Laddie Waters is primarily a painter of landscapes and figures. His most frequent inspiration is his own Baltimore neighborhood of Sowebo. However, a few of his landscapes depict scenes that exist only in the artist’s mind.
Waters’ figures fall into two categories. First, there are genre paintings of people engaging in everyday activities: a woman hanging out laundry, or a street scene from Poppelton.
But every so often, the figures become delightfully surreal: a lady shows her panties to a clown, a circus performs in front of the city skyline.
Waters is a devotee of the Schuler movement, which places emphasis on the methods and techniques of the European Old Masters. His work has been exhibited in at the Katzenstein Galley and Minas Gallery in Baltimore, Bartholet Gallery in New York, and Veerhoff Gallery in Washington, DC.
About the Artist
Laddie Waters was born in 1933 in Washington, DC.

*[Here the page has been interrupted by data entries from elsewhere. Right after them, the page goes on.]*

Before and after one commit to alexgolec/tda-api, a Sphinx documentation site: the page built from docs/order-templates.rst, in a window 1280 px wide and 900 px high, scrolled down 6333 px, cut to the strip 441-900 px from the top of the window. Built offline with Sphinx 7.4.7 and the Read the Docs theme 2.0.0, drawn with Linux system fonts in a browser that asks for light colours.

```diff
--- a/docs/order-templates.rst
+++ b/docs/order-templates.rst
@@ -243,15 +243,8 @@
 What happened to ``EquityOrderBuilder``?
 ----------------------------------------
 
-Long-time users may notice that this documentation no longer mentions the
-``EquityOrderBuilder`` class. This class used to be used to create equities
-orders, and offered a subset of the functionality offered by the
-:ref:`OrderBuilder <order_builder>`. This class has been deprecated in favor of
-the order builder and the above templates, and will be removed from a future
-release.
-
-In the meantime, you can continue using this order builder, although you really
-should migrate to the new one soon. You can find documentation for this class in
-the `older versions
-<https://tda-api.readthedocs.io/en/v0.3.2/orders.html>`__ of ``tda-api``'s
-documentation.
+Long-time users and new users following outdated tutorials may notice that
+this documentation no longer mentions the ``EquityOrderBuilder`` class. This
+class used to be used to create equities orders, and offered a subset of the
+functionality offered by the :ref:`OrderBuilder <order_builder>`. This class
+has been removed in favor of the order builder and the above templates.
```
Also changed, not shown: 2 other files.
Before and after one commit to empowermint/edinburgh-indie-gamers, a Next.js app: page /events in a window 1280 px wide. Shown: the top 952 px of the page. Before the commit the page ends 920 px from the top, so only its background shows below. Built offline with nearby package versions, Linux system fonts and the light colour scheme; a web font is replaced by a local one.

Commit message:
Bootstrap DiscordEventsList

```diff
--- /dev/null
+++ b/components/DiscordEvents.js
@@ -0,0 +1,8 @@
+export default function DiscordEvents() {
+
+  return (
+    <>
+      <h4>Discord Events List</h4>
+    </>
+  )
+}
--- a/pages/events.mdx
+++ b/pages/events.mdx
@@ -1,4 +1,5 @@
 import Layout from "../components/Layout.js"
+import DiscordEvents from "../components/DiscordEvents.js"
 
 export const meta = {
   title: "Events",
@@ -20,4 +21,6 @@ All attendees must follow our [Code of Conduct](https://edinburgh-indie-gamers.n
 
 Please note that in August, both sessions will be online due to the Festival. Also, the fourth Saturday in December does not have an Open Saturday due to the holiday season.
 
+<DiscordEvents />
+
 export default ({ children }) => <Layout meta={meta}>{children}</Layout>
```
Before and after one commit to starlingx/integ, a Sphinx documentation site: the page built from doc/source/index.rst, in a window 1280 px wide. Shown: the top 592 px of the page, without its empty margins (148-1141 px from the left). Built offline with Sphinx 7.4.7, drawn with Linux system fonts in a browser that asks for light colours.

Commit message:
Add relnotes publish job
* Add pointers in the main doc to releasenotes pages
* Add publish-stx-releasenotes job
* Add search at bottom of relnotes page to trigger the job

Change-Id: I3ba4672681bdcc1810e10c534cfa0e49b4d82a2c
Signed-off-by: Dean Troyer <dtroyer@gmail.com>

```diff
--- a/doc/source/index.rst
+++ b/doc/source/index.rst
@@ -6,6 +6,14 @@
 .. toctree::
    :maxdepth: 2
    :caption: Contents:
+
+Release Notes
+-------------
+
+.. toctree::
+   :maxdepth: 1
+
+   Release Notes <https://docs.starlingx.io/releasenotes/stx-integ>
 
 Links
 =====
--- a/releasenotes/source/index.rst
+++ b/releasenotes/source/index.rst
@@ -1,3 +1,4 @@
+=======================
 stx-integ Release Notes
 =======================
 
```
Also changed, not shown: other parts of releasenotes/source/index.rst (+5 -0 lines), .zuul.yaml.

When he was in second grade, he had a really mean teacher. One day, when the teacher asked him, “What is 2 + 3?”, he decided not to cooperate. He remained stubbornly silent, even though he knew the answer. He kept silent for so long that he was removed from his class and placed in “Special Ed.” It turned out that this was not the worst thing that could happen, because in Special Ed, you got to paint. A lot. When his IQ was finally tested, it was 146. The independent and quirky artist was eventually mainstreamed again, much to the benefit of the so-called mainstream.
In 1945, Waters moved to Baltimore with his family, where he attended Baltimore City College and then MICA, where he studied under Ann Schuler and Jacques Maroger. His association with Ann Schuler continued throughout her life, and he calls her his greatest mentor. He has been an active member of the Baltimore Charcoal Club since 1967. He lives in Sowebo and maintains a studio there as well.